Valuing education

What American students can learn from Malala Yousafzai

American teenagers dread going to school. We hear some of our classmates complain about how much they “hate this class” as they make their opinions loud enough for all to hear.

What many American teens don’t think about is how much their life would be altered if their right to education was suddenly taken away from them.

The right to education is exactly what 16-year-old Malala Yousafzai is fighting for. A native of Pakistan, Malala started writing a blog outlining how difficult it is for females to get an education in her country.

After a New York Times article was written about her in 2010, Malala gained a reputation for being an advocate for women’s rights, something that is frowned upon in many countries around the world.

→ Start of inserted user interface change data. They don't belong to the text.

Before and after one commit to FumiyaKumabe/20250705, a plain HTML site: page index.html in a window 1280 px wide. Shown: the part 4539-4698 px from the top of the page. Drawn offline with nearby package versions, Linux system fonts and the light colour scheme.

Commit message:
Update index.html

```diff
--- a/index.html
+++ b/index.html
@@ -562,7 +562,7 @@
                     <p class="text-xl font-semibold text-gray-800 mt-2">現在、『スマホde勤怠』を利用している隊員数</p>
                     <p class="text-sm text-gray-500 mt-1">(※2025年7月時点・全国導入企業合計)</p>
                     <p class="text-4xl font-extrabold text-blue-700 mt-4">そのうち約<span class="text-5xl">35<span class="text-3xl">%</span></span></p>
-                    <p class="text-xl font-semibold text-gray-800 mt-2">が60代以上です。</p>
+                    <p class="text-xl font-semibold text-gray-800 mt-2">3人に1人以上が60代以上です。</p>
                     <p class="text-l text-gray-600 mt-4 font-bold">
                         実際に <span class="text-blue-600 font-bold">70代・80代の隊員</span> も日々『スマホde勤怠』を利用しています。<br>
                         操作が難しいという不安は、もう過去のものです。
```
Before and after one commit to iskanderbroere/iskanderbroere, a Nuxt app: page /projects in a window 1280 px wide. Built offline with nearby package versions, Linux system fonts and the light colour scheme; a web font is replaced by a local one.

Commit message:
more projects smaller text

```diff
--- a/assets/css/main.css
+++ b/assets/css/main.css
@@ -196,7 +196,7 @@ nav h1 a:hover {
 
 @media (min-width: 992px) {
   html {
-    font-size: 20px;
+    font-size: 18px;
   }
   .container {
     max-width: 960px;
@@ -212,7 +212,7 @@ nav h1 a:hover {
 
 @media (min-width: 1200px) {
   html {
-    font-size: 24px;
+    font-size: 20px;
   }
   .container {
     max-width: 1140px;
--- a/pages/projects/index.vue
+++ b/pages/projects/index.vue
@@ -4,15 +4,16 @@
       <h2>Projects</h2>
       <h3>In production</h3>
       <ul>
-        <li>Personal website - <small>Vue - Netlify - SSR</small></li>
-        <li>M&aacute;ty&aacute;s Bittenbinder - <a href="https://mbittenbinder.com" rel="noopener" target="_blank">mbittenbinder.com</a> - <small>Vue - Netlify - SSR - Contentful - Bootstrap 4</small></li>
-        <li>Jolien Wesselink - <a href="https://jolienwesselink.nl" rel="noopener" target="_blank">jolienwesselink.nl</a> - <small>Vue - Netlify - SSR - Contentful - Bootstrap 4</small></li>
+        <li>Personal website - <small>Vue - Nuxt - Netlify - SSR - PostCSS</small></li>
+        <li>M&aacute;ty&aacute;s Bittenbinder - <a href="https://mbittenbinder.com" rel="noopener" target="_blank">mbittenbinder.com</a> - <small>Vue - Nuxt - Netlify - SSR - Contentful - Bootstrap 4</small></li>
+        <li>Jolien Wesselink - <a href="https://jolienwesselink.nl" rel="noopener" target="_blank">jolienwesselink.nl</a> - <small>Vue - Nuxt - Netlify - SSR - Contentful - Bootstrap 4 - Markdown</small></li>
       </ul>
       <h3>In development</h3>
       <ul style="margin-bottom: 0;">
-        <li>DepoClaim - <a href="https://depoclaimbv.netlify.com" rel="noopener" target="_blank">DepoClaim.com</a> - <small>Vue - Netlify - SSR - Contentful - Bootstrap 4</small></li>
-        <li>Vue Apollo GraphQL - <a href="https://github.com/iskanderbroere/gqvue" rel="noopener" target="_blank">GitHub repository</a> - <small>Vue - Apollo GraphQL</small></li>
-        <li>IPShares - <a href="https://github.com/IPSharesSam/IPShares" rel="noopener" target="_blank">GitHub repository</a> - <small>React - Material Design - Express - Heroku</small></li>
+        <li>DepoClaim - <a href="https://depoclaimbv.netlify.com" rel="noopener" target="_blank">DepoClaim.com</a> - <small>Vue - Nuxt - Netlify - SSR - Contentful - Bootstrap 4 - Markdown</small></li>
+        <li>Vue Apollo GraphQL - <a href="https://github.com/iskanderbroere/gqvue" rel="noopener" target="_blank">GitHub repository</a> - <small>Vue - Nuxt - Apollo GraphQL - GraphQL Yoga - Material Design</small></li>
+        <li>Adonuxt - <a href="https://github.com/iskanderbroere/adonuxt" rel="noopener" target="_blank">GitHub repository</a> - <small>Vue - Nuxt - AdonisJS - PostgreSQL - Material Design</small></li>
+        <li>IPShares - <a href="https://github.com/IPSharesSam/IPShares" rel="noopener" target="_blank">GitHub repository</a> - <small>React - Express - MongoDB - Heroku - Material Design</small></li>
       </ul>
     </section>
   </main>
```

This reputation led to Malala being a target of the Taliban, a group that has a heavy influence in her hometown of Mingora.

On October 9 of 2012, Malala was shot in the head and neck by members of the Taliban on her way home from school.

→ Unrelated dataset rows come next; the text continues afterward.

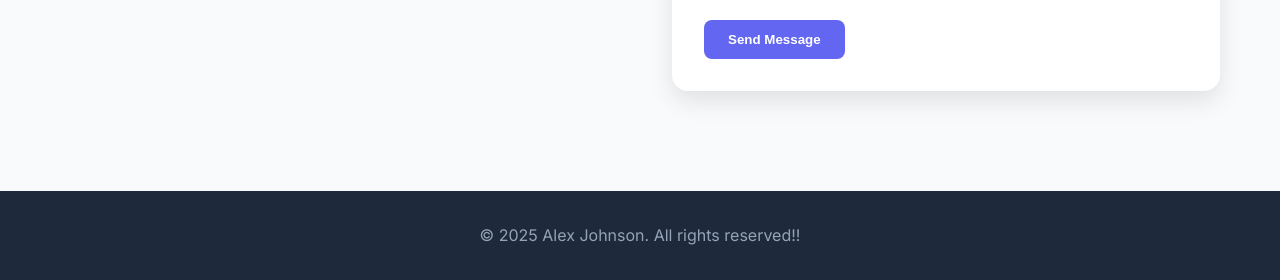
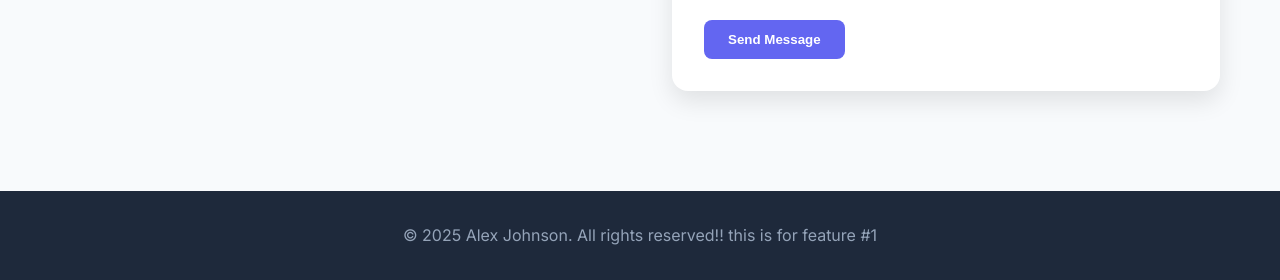
Before and after one commit to angelo29goa/gitlearn, a plain HTML site: page index.html in a window 1280 px wide. Shown: the part 2757-3037 px from the top of the page. Drawn offline with Linux system fonts and the light colour scheme.

Commit message:
added features to a new feature branch

```diff
--- a/index.html
+++ b/index.html
@@ -215,7 +215,7 @@
     <!-- Footer -->
     <footer class="footer">
         <div class="container">
-            <p>&copy; 2025 Alex Johnson. All rights reserved!!</p>
+            <p>&copy; 2025 Alex Johnson. All rights reserved!! this is for feature #1</p>
         </div>
     </footer>
 
--- a/script.js
+++ b/script.js
@@ -326,3 +326,4 @@ createScrollProgress();
 
 console.log('Portfolio website loaded successfully! 🚀');
 console.log('hello from git! 🚀');
+console.log('this is for feature #1')
```
Also changed, not shown: 1 other file.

Miraculously, Malala recovered from her injuries, and continues to this day to be an advocate for women’s rights and education.

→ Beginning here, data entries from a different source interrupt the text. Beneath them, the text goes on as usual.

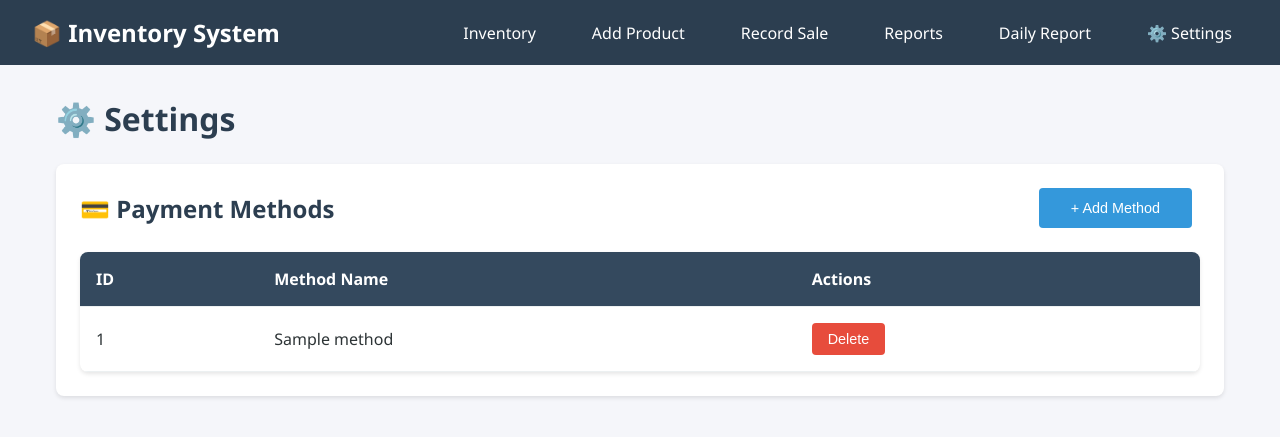
After one commit to VincentKulankash/inventory_system, a Flask app: page /settings in a window 1280 px wide. The commit adds this page. Shown: the top 437 px of the page. Run offline with Flask 3, Linux system fonts and the light colour scheme; tables that the repository leaves empty hold one stand-in row (values such as "Sample post").

Commit message:
I added a settings page that will allow the user to add  payment methods add mpesa business numbers and removed the delete buttons because i found out we can not delete a product if we have already sold it, so we added a discontinue button that hides products that we have discontinued

```diff
--- a/app.py
+++ b/app.py
@@ -24,7 +24,7 @@ def health():
 @app.route('/api/categories', methods=['GET'])
 def get_categories():
     """Return every distinct category already in the products table."""
-    rows = db.session.query(Product.category).distinct().order_by(Product.category).all()
+    rows = db.session.query(Product.category).filter(Product.is_active == True).distinct().order_by(Product.category).all()
     categories = [r[0] for r in rows]
     return jsonify(categories)
 
@@ -49,9 +49,13 @@ def products():
         db.session.commit()
         return jsonify(new_product.to_dict()), 201
 
-    # Optional ?category= filter for grouped search
+    # ?show_discontinued=true includes discontinued products (inventory page toggle)
+    show_discontinued = request.args.get('show_discontinued', 'false').lower() == 'true'
     category_filter = request.args.get('category', '').strip()
+
     query = Product.query
+    if not show_discontinued:
+        query = query.filter(Product.is_active == True)
     if category_filter:
         query = query.filter(Product.category.ilike(f'%{category_filter}%'))
     return jsonify([p.to_dict() for p in query.all()])
@@ -77,10 +81,34 @@ def product_detail(product_id):
         return jsonify(product.to_dict())
 
     elif request.method == 'DELETE':
+        # Only allow deleting products with no sales history
+        if product.sales:
+            return jsonify({
+                'error': f'Cannot delete "{product.product_name}" — it has sales records attached.'
+            }), 409
         db.session.delete(product)
         db.session.commit()
         return jsonify({'message': 'Product deleted'}), 200
 
+
+
+# ─────────────────────────────────────────
+# DISCONTINUE / RESTORE
+# ─────────────────────────────────────────
+@app.route('/api/products/<int:product_id>/discontinue', methods=['PUT'])
+def discontinue_product(product_id):
+    product = Product.query.get_or_404(product_id)
+    product.is_active = False
+    db.session.commit()
+    return jsonify({'message': f'"{product.product_name}" has been discontinued.', 'product': product.to_dict()})
+
+
+@app.route('/api/products/<int:product_id>/restore', methods=['PUT'])
+def restore_product(product_id):
+    product = Product.query.get_or_404(product_id)
+    product.is_active = True
+    db.session.commit()
+    return jsonify({'message': f'"{product.product_name}" has been restored.', 'product': product.to_dict()})
 # ─────────────────────────────────────────
 # SALES
 # ─────────────────────────────────────────
@@ -598,5 +626,30 @@ def daily_report_page():
 def reports_page():
     return render_template('reports.html')
 
+
+
+@app.route('/api/payment-methods/<int:method_id>', methods=['DELETE'])
+def delete_payment_method(method_id):
+    method = PaymentMethod.query.get_or_404(method_id)
+    if Sale.query.filter_by(payment_method_id=method_id).first():
+        return jsonify({'error': f'Cannot delete "{method.method_name}" — it has sales records attached.'}), 409
+    Paybill.query.filter_by(payment_method_id=method_id).delete()
+    db.session.delete(method)
+    db.session.commit()
+    return jsonify({'message': f'"{method.method_name}" deleted.'}), 200
+
+
+@app.route('/api/paybills/<int:paybill_id>', methods=['DELETE'])
+def delete_paybill(paybill_id):
+    paybill = Paybill.query.get_or_404(paybill_id)
+    db.session.delete(paybill)
+    db.session.commit()
+    return jsonify({'message': f'"{paybill.paybill_name}" removed.'}), 200
+
+
+@app.route('/settings')
+def settings_page():
+    return render_template('settings.html')
+
 if __name__ == '__main__':
     app.run(debug=True)
--- a/models.py
+++ b/models.py
@@ -14,6 +14,7 @@ class Product(db.Model):
     quantity_in_stock = db.Column(db.Integer, nullable=False, default=0)
     low_stock_threshold = db.Column(db.Integer, nullable=False, default=5)
     image_path = db.Column(db.String(500))
+    is_active = db.Column(db.Boolean, nullable=False, default=True)
     created_at = db.Column(db.DateTime, default=datetime.utcnow)
     updated_at = db.Column(db.DateTime, default=datetime.utcnow, onupdate=datetime.utcnow)
 
@@ -28,6 +29,7 @@ class Product(db.Model):
             'quantity_in_stock': self.quantity_in_stock,
             'low_stock_threshold': self.low_stock_threshold,
             'image_path': self.image_path,
+            'is_active': self.is_active,
             'created_at': self.created_at.isoformat() if self.created_at else None,
             'updated_at': self.updated_at.isoformat() if self.updated_at else None
         }
@@ -74,7 +76,7 @@ class Sale(db.Model):
     payment_method_id = db.Column(db.Integer, db.ForeignKey('payment_methods.payment_method_id'), nullable=False)
     paybill_id = db.Column(db.Integer, db.ForeignKey('paybills.paybill_id'), nullable=True)
     sale_date = db.Column(db.DateTime, default=datetime.utcnow)
-    product = db.relationship('Product', backref='sales')
+    product = db.relationship('Product', backref=db.backref('sales', passive_deletes=True))
     payment_method = db.relationship('PaymentMethod', backref='sales')
     paybill = db.relationship('Paybill', backref='sales')
 
--- a/static/css/style.css
+++ b/static/css/style.css
@@ -217,3 +217,64 @@ button.danger { background: #e74c3c; color: white; }
     margin-bottom: 1rem;
     color: #2c3e50;
 }
+/* ── Discontinued product styles ── */
+.discontinued {
+    background: #d5d8dc;
+    color: #555;
+}
+
+.btn-discontinue {
+    background: #e67e22 !important;
+    color: white !important;
+}
+
+.btn-restore {
+    background: #27ae60 !important;
+    color: white !important;
+    border: none;
+    padding: 0.5rem 1rem;
+    border-radius: 4px;
+    cursor: pointer;
+    font-size: 0.9rem;
+    margin-right: 0.5rem;
+}
+/* ── Settings page ── */
+.settings-section {
+    background: white;
+    border-radius: 8px;
+    box-shadow: 0 2px 4px rgba(0,0,0,0.1);
+    padding: 1.5rem;
+    margin-bottom: 2rem;
+}
+
+.settings-header {
+    display: flex;
+    justify-content: space-between;
+    align-items: center;
+    margin-bottom: 1.5rem;
+}
+
+.settings-header h2 {
+    color: #2c3e50;
+    margin-bottom: 0;
+}
+
+.inline-form {
+    display: flex;
+    gap: 0.75rem;
+    align-items: center;
+    flex-wrap: wrap;
+    background: #f8f9fa;
+    padding: 1rem;
+    border-radius: 6px;
+    margin-bottom: 1.5rem;
+}
+
+.inline-form input {
+    padding: 0.6rem 0.75rem;
+    border: 1px solid #ddd;
+    border-radius: 4px;
+    font-size: 0.95rem;
+    flex: 1;
+    min-width: 160px;
+}
--- /dev/null
+++ b/static/js/settings.js
@@ -0,0 +1,220 @@
+const API_BASE = '/api';
+
+let mpesaMethodId = null;  // track Mpesa's ID so we know when to show paybills
+
+// ── INIT ──
+document.addEventListener('DOMContentLoaded', loadPaymentMethods);
+
+async function loadPaymentMethods() {
+    try {
+        const res = await fetch(`${API_BASE}/payment-methods`);
+        const methods = await res.json();
+        const tbody = document.getElementById('methodsBody');
+        tbody.innerHTML = '';
+        mpesaMethodId = null;
+
+        methods.forEach(m => {
+            // Track Mpesa ID for paybill section
+            if (m.method_name.toLowerCase() === 'mpesa') {
+                mpesaMethodId = m.payment_method_id;
+            }
+
+            const row = document.createElement('tr');
+            row.innerHTML = `
+                <td>${m.payment_method_id}</td>
+                <td>${m.method_name}</td>
+                <td>
+                    <button class="danger" onclick="deletePaymentMethod(${m.payment_method_id}, '${m.method_name}')">Delete</button>
+                </td>
+            `;
+            tbody.appendChild(row);
+        });
+
+        // Show paybill section only if Mpesa exists
+        const paybillSection = document.getElementById('paybillSection');
+        if (mpesaMethodId) {
+            paybillSection.style.display = 'block';
+            loadPaybills();
+        } else {
+            paybillSection.style.display = 'none';
+        }
+
+    } catch (err) {
+        console.error('Error loading payment methods:', err);
+    }
+}
+
+async function loadPaybills() {
+    try {
+        const res = await fetch(`${API_BASE}/paybills`);
+        const all = await res.json();
+        // Only show paybills linked to Mpesa
+        const mpesaPaybills = all.filter(p => p.payment_method_id === mpesaMethodId);
+        const tbody = document.getElementById('paybillsBody');
+        tbody.innerHTML = '';
+
+        if (mpesaPaybills.length === 0) {
+            tbody.innerHTML = `<tr><td colspan="3" style="color:#7f8c8d; text-align:center;">
+                No business numbers added yet.</td></tr>`;
+            return;
+        }
+
+        mpesaPaybills.forEach(p => {
+            const row = document.createElement('tr');
+            row.innerHTML = `
+                <td>${p.paybill_name}</td>
+                <td>${p.paybill_number}</td>
+                <td>
+                    <button class="danger" onclick="deletePaybill(${p.paybill_id}, '${p.paybill_name}')">Remove</button>
+                </td>
+            `;
+            tbody.appendChild(row);
+        });
+    } catch (err) {
+        console.error('Error loading paybills:', err);
+    }
+}
+
+// ── ADD PAYMENT METHOD ──
+function showAddMethodForm() {
+    document.getElementById('addMethodForm').style.display = 'block';
+    document.getElementById('newMethodName').focus();
+}
+
+function hideAddMethodForm() {
+    document.getElementById('addMethodForm').style.display = 'none';
+    document.getElementById('newMethodName').value = '';
+    document.getElementById('methodError').style.display = 'none';
+}
+
+async function addPaymentMethod() {
+    const name = document.getElementById('newMethodName').value.trim();
+    const errorEl = document.getElementById('methodError');
+    errorEl.style.display = 'none';
+
+    if (!name) {
+        errorEl.textContent = 'Please enter a method name.';
+        errorEl.style.display = 'block';
+        return;
+    }
+
+    try {
+        const res = await fetch(`${API_BASE}/payment-methods`, {
+            method: 'POST',
+            headers: { 'Content-Type': 'application/json' },
+            body: JSON.stringify({ method_name: name })
+        });
+        const result = await res.json();
+        if (res.ok) {
+            hideAddMethodForm();
+            showToast(`"${name}" added.`, 'success');
+            loadPaymentMethods();
+        } else {
+            errorEl.textContent = result.error || 'Something went wrong.';
+            errorEl.style.display = 'block';
+        }
+    } catch (err) {
+        errorEl.textContent = 'Failed to add method.';
+        errorEl.style.display = 'block';
+    }
+}
+
+async function deletePaymentMethod(id, name) {
+    if (!confirm(`Delete "${name}"? This cannot be undone.`)) return;
+    try {
+        const res = await fetch(`${API_BASE}/payment-methods/${id}`, { method: 'DELETE' });
+        const result = await res.json();
+        if (res.ok) {
+            showToast(result.message, 'warning');
+            loadPaymentMethods();
+        } else {
+            alert('⚠️ ' + (result.error || 'Could not delete.'));
+        }
+    } catch (err) {
+        console.error(err);
+    }
+}
+
+// ── ADD PAYBILL ──
+function showAddPaybillForm() {
+    document.getElementById('addPaybillForm').style.display = 'block';
+    document.getElementById('newPaybillName').focus();
+}
+
+function hideAddPaybillForm() {
+    document.getElementById('addPaybillForm').style.display = 'none';
+    document.getElementById('newPaybillName').value = '';
+    document.getElementById('newPaybillNumber').value = '';
+    document.getElementById('paybillError').style.display = 'none';
+}
+
+async function addPaybill() {
+    const name = document.getElementById('newPaybillName').value.trim();
+    const number = document.getElementById('newPaybillNumber').value.trim();
+    const errorEl = document.getElementById('paybillError');
+    errorEl.style.display = 'none';
+
+    if (!name || !number) {
+        errorEl.textContent = 'Please fill in both the business name and number.';
+        errorEl.style.display = 'block';
+        return;
+    }
+
+    try {
+        const res = await fetch(`${API_BASE}/paybills`, {
+            method: 'POST',
+            headers: { 'Content-Type': 'application/json' },
+            body: JSON.stringify({
+                paybill_name: name,
+                paybill_number: number,
+                payment_method_id: mpesaMethodId
+            })
+        });
+        const result = await res.json();
+        if (res.ok) {
+            hideAddPaybillForm();
+            showToast(`"${name}" added.`, 'success');
+            loadPaybills();
+        } else {
+            errorEl.textContent = result.error || 'Something went wrong.';
+            errorEl.style.display = 'block';
+        }
+    } catch (err) {
+        errorEl.textContent = 'Failed to add paybill.';
+        errorEl.style.display = 'block';
+    }
+}
+
+async function deletePaybill(id, name) {
+    if (!confirm(`Remove "${name}"?`)) return;
+    try {
+        const res = await fetch(`${API_BASE}/paybills/${id}`, { method: 'DELETE' });
+        const result = await res.json();
+        if (res.ok) {
+            showToast(result.message, 'warning');
+            loadPaybills();
+        } else {
+            alert('⚠️ ' + (result.error || 'Could not remove.'));
+        }
+    } catch (err) {
+        console.error(err);
+    }
+}
+
+// ── TOAST ──
+function showToast(message, type = 'success') {
+    const existing = document.getElementById('toast');
+    if (existing) existing.remove();
+    const toast = document.createElement('div');
+    toast.id = 'toast';
+    toast.textContent = message;
+    toast.style.cssText = `
+        position:fixed; bottom:2rem; right:2rem;
+        background:${type === 'success' ? '#27ae60' : '#e67e22'};
+        color:white; padding:1rem 1.5rem; border-radius:8px;
+        box-shadow:0 4px 12px rgba(0,0,0,0.2); font-weight:600;
+        z-index:9999; transition:opacity 0.4s;
+    `;
+    document.body.appendChild(toast);
+    setTimeout(() => { toast.style.opacity = '0'; setTimeout(() => toast.remove(), 400); }, 3000);
+}
--- a/templates/base.html
+++ b/templates/base.html
@@ -15,6 +15,7 @@
             <li><a href="{{ url_for('record_sale_page') }}">Record Sale</a></li>
             <li><a href="{{ url_for('reports_page') }}">Reports</a></li>
             <li><a href="{{ url_for('daily_report_page') }}">Daily Report</a></li>
+            <li><a href="{{ url_for('settings_page') }}">⚙️ Settings</a></li>
         </ul>
     </nav>
     <main class="container">
--- a/templates/inventory.html
+++ b/templates/inventory.html
@@ -7,10 +7,12 @@
 
 <div class="filters">
     <input type="text" id="searchInput" placeholder="Search by product name..." oninput="filterProducts()">
-    <!-- Type-to-search category with autocomplete -->
     <input type="text" id="categoryFilter" list="categoryOptions"
            placeholder="Filter by category..." oninput="filterProducts()">
     <datalist id="categoryOptions"></datalist>
+    <button id="toggleDiscontinuedBtn" class="btn-secondary" onclick="toggleDiscontinued()">
+        👁 Show Discontinued
+    </button>
 </div>
 
 <table id="inventoryTable">
--- /dev/null
+++ b/templates/settings.html
@@ -0,0 +1,66 @@
+{% extends "base.html" %}
+
+{% block title %}Settings{% endblock %}
+
+{% block content %}
+<h1>⚙️ Settings</h1>
+
+<!-- ── Payment Methods ── -->
+<div class="settings-section">
+    <div class="settings-header">
+        <h2>💳 Payment Methods</h2>
+        <button class="btn-primary" onclick="showAddMethodForm()">+ Add Method</button>
+    </div>
+
+    <!-- Add method form (hidden by default) -->
+    <div id="addMethodForm" style="display:none;" class="inline-form">
+        <input type="text" id="newMethodName" placeholder="e.g. Bank Transfer">
+        <button class="btn-primary" onclick="addPaymentMethod()">Save</button>
+        <button class="btn-secondary" onclick="hideAddMethodForm()">Cancel</button>
+        <div id="methodError" style="display:none; color:#e74c3c; margin-top:0.5rem; font-size:0.9rem;"></div>
+    </div>
+
+    <table id="methodsTable">
+        <thead>
+            <tr>
+                <th>ID</th>
+                <th>Method Name</th>
+                <th>Actions</th>
+            </tr>
+        </thead>
+        <tbody id="methodsBody"></tbody>
+    </table>
+</div>
+
+<!-- ── Mpesa Paybills ── -->
+<div class="settings-section" id="paybillSection" style="display:none;">
+    <div class="settings-header">
+        <h2>📱 Mpesa Business Numbers</h2>
+        <button class="btn-primary" onclick="showAddPaybillForm()">+ Add Paybill</button>
+    </div>
+
+    <!-- Add paybill form (hidden by default) -->
+    <div id="addPaybillForm" style="display:none;" class="inline-form">
+        <input type="text" id="newPaybillName" placeholder="Business name e.g. Shop Till">
+        <input type="text" id="newPaybillNumber" placeholder="Paybill/Till number">
+        <button class="btn-primary" onclick="addPaybill()">Save</button>
+        <button class="btn-secondary" onclick="hideAddPaybillForm()">Cancel</button>
+        <div id="paybillError" style="display:none; color:#e74c3c; margin-top:0.5rem; font-size:0.9rem;"></div>
+    </div>
+
+    <table id="paybillsTable">
+        <thead>
+            <tr>
+                <th>Business Name</th>
+                <th>Number</th>
+                <th>Actions</th>
+            </tr>
+        </thead>
+        <tbody id="paybillsBody"></tbody>
+    </table>
+</div>
+{% endblock %}
+
+{% block scripts %}
+<script src="{{ url_for('static', filename='js/settings.js') }}"></script>
+{% endblock %}
```
Also changed, not shown: migrations/versions/0c082ed1ba8e_add_is_active_to_products.py (added, +32 -0 lines), static/js/inventory.js (+99 -14 lines).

Recently, Malala has written a book, titled “I am Malala: The Girl Who Stood Up for Education and Was Shot by the Taliban”. In it, she describes her life growing up in a country plagued by terrorism, and how difficult it is for women to get an education.

On Tuesday, October 8, Malala appeared on “The Daily Show with Jon Stewart” and talked about not only her new book, but the importance of education for women around the world.

“We are human beings, and this is a part of our human nature that we don’t learn the importance of anything until it’s snatched from our hands,” she says. “In Pakistan, when we were stopped from going to school, at that time I realized that education is very important and education is a power for women, and that is why the terrorists are afraid of education. They do not want women to get education because then women will become more powerful”, Malala told Stewart.

As of October 7 of this year, the Taliban still considers Malala a target. However, Malala is still standing up for what she believes in, regardless of the risks.

“Terrorists thought that they would change my aims and stop my ambitions, but nothing changed in my life except this — weakness, fear and hopelessness died, strength, power and courage was born.” I am the same Malala, my ambitions are the same, my hopes are the same and my dreams are the same,” she told the United Nations in July.

In a nation where we have rights that many around the world fight and risk their lives for, American teenagers should look to people like Malala Yousafzai for an example.

We might not like waking up to go to school every day, but the fact that we have the right to go to a safe school regardless of our gender, race, religion or whatever makes us diverse should be enough reason to be thankful.